Bacteria are naturally present everywhere in the environment, including raw water sources. As part of the treatment process, all water treatment plants disinfect the water prior to distribution. In Attleboro, we use sodium hypochlorite as a disinfectant. The residual chlorine concentration is maintained at a level sufficient to keep all harmful bacteria out of the system.

To ensure that the disinfection process is effective throughout all parts of the City, we test the water weekly from between 15 to 18 sample points, including the most remote parts of the City. We check for the presence of coliform. The coliform serve as an indicator of the presence of other more harmful bacteria. Should coliform be detected, steps would be taken immediately to identify the source and remedy the situation, usually with further disinfection.

While the detection of coliform in Attleboro's drinking water is a rare occurrence, should more than 5% of samples drawn in any given month indicate their presence, the public would be notified as to what steps should be taken. Most often, the situation would require that the water be boiled before consumption.

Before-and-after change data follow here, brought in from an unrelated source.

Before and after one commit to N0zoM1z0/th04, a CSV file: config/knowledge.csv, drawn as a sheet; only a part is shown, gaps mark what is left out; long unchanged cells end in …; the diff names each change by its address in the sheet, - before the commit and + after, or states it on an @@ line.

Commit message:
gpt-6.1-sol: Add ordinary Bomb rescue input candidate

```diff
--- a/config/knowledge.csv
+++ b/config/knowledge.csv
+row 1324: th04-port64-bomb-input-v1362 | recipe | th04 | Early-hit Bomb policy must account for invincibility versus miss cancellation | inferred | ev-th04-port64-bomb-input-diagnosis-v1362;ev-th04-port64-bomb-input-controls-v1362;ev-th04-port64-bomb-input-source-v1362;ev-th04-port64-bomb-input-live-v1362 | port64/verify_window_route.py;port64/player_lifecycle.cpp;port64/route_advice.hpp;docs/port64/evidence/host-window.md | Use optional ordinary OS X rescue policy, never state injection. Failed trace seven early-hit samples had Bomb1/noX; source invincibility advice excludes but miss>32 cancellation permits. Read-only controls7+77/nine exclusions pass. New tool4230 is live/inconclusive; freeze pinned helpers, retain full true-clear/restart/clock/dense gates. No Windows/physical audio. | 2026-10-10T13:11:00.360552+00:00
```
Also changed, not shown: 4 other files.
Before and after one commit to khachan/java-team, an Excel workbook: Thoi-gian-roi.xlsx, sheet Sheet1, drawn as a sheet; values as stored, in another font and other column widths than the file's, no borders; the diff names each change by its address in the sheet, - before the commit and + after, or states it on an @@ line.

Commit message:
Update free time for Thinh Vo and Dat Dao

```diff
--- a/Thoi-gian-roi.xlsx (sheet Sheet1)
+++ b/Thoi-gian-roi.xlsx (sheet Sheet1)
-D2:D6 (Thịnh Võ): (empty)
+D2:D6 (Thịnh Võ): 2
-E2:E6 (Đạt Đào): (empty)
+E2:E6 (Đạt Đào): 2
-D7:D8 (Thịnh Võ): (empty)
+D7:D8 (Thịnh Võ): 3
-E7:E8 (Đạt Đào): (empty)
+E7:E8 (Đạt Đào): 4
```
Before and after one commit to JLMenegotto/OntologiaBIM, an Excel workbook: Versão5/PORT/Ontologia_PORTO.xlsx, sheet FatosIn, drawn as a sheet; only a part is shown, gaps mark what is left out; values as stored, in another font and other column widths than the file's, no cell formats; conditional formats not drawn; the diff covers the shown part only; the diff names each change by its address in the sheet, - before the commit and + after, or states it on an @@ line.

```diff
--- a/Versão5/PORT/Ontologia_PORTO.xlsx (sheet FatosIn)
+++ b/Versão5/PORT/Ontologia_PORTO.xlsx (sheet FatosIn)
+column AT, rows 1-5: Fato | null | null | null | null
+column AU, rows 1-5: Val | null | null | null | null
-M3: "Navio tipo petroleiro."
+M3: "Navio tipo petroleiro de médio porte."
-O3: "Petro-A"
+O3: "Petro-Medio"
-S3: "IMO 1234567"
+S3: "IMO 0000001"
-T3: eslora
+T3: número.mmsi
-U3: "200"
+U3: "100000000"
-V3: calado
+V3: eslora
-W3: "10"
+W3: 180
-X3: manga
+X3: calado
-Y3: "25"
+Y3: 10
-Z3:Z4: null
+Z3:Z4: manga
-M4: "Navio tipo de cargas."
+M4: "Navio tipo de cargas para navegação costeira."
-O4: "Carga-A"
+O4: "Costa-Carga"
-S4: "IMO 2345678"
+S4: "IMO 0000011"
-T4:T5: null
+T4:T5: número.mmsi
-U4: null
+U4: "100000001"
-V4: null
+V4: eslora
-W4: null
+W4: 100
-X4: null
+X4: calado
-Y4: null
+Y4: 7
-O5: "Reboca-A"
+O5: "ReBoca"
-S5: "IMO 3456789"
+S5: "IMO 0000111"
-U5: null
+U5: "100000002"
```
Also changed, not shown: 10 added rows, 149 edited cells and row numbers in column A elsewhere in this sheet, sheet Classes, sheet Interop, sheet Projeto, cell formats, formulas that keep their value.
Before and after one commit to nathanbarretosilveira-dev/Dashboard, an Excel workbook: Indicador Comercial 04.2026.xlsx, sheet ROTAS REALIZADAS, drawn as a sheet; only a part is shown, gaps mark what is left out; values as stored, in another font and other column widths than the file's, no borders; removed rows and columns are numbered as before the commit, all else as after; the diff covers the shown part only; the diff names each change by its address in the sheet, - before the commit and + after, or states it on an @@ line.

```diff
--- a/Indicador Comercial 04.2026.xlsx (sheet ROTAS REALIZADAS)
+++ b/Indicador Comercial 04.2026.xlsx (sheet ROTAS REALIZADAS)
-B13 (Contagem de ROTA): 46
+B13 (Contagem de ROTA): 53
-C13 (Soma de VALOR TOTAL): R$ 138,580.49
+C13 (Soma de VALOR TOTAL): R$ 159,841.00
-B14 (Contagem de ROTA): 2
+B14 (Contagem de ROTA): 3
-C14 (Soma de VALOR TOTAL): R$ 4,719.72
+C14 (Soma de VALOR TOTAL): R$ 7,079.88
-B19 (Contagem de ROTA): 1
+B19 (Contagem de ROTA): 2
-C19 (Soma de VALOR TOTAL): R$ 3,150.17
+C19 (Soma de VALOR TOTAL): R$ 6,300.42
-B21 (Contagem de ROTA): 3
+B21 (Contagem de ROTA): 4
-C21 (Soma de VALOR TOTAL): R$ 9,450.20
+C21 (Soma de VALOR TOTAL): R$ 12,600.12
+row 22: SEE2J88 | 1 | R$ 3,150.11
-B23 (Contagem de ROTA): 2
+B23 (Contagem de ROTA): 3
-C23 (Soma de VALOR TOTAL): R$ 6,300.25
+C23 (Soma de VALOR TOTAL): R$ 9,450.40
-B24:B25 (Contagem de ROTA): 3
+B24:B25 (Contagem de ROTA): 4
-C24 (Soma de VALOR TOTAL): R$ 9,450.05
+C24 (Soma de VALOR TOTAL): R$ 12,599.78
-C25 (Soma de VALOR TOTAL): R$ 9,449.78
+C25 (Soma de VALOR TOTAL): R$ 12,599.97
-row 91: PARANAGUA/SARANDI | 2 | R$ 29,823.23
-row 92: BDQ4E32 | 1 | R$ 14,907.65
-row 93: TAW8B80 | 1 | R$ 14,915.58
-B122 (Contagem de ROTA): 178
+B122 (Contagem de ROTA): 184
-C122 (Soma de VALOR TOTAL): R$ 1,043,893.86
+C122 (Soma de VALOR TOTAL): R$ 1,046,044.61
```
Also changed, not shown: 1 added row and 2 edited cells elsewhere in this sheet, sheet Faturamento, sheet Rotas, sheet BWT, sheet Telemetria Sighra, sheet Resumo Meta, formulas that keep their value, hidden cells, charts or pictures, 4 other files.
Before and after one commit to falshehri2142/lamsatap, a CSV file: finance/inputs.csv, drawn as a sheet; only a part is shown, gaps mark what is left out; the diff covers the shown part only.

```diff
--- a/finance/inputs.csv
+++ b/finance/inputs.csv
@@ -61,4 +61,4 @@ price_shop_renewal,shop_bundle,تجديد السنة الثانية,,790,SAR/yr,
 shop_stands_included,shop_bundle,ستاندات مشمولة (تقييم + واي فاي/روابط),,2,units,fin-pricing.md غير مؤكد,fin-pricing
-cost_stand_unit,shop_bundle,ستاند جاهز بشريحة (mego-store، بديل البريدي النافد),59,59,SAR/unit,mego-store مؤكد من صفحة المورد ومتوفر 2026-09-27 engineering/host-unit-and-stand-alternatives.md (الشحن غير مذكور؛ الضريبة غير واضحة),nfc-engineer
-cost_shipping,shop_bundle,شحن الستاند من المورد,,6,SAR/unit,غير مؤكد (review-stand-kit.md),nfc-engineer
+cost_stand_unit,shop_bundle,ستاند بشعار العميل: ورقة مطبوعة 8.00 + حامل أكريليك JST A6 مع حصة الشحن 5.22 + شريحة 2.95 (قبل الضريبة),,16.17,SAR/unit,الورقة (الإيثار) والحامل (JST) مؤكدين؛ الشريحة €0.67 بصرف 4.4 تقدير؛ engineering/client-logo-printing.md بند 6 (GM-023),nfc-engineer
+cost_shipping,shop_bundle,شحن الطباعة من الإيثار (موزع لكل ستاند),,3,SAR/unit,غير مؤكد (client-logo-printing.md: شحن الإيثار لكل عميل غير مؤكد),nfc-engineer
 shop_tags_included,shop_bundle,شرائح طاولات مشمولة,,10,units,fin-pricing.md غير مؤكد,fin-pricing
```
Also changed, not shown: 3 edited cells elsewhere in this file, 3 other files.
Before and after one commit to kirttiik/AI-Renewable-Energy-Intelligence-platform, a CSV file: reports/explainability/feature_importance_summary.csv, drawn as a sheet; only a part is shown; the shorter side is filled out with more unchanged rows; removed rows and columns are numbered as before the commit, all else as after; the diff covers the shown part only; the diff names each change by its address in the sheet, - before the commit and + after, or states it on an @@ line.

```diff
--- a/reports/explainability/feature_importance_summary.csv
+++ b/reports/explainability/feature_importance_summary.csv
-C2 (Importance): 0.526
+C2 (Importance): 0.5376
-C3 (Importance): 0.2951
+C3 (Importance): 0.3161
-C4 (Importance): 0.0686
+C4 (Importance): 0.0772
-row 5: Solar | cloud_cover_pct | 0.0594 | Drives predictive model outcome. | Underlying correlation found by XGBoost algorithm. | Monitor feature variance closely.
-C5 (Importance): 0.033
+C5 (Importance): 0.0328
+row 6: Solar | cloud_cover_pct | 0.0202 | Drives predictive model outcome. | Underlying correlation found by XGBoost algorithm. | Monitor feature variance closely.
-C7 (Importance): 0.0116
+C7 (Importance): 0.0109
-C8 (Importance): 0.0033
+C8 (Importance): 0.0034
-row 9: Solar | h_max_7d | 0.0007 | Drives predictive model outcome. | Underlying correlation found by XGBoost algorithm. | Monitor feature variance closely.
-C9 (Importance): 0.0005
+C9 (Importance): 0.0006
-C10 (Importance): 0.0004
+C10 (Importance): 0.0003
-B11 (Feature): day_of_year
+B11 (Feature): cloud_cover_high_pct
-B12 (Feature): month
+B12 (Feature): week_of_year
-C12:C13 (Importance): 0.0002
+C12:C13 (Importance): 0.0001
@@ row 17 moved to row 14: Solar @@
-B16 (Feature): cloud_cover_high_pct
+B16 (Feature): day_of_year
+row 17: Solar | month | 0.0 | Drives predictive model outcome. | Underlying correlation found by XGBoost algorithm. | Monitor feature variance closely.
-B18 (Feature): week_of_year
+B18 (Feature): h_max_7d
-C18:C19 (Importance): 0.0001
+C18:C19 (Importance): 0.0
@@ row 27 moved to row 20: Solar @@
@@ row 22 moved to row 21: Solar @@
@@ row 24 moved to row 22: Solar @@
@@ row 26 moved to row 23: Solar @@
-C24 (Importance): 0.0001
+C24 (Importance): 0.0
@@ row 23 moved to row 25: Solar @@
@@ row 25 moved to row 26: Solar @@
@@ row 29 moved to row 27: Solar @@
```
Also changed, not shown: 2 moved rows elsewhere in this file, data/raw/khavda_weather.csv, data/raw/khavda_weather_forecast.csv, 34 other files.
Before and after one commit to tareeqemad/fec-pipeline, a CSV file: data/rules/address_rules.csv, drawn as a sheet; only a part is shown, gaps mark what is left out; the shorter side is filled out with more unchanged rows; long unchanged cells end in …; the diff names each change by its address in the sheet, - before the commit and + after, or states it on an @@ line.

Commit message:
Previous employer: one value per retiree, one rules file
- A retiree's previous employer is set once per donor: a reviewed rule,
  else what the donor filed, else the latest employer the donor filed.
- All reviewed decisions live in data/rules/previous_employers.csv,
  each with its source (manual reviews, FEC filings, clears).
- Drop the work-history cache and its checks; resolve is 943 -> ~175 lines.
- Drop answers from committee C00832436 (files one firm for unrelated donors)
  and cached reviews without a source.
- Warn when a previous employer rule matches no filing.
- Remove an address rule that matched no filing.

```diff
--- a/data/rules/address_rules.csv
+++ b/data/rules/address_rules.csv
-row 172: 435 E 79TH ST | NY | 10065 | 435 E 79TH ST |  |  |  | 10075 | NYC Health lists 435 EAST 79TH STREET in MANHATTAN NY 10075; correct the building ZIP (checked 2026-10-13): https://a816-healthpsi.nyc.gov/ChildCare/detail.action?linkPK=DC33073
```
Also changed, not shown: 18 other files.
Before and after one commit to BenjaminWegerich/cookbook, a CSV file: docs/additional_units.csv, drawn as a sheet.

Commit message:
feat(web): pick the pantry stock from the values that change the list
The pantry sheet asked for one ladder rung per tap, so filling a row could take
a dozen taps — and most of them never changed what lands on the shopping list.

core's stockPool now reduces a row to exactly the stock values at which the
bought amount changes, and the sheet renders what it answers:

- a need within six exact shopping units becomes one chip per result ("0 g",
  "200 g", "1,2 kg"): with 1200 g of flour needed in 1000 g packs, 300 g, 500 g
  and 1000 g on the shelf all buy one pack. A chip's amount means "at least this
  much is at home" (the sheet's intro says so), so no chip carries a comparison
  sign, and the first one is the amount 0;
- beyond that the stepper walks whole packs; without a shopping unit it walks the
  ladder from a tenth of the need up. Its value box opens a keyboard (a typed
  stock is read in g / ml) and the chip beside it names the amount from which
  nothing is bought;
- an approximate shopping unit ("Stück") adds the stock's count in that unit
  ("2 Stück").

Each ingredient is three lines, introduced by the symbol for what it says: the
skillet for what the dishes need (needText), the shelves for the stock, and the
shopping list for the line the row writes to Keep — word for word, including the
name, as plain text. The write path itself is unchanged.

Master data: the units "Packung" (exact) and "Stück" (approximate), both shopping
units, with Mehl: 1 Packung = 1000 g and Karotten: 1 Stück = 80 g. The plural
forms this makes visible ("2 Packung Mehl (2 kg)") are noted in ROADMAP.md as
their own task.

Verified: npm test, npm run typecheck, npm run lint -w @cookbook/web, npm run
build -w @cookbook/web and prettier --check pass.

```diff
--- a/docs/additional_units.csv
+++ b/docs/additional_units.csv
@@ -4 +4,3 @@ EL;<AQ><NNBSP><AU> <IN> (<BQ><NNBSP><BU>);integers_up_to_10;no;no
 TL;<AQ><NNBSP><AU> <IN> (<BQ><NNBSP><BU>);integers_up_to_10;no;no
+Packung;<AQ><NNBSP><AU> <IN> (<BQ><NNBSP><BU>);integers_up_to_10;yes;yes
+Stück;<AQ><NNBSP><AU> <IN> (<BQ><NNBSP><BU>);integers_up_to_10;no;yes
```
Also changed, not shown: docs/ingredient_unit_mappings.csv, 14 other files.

Show All Answers

1. Who do I call for a water billing problem?
2. Why is my water bill increasing?
3. How can I determine if I have a water leak?
4. Is my water safe to drink?
5. Is there bacteria in the water?
6. Should I have my water tested?
7. Is lead a problem in my water?
8. How much sodium is in my water?
9. Is my water hard or soft?
10. What chemicals are added to the water?
11. Why is fluoride added to the water?
12. What can I do to conserve water?
13. What is the typical water pressure in Attleboro?
14. I am experiencing water at my home of lower quality than expected. What do I do?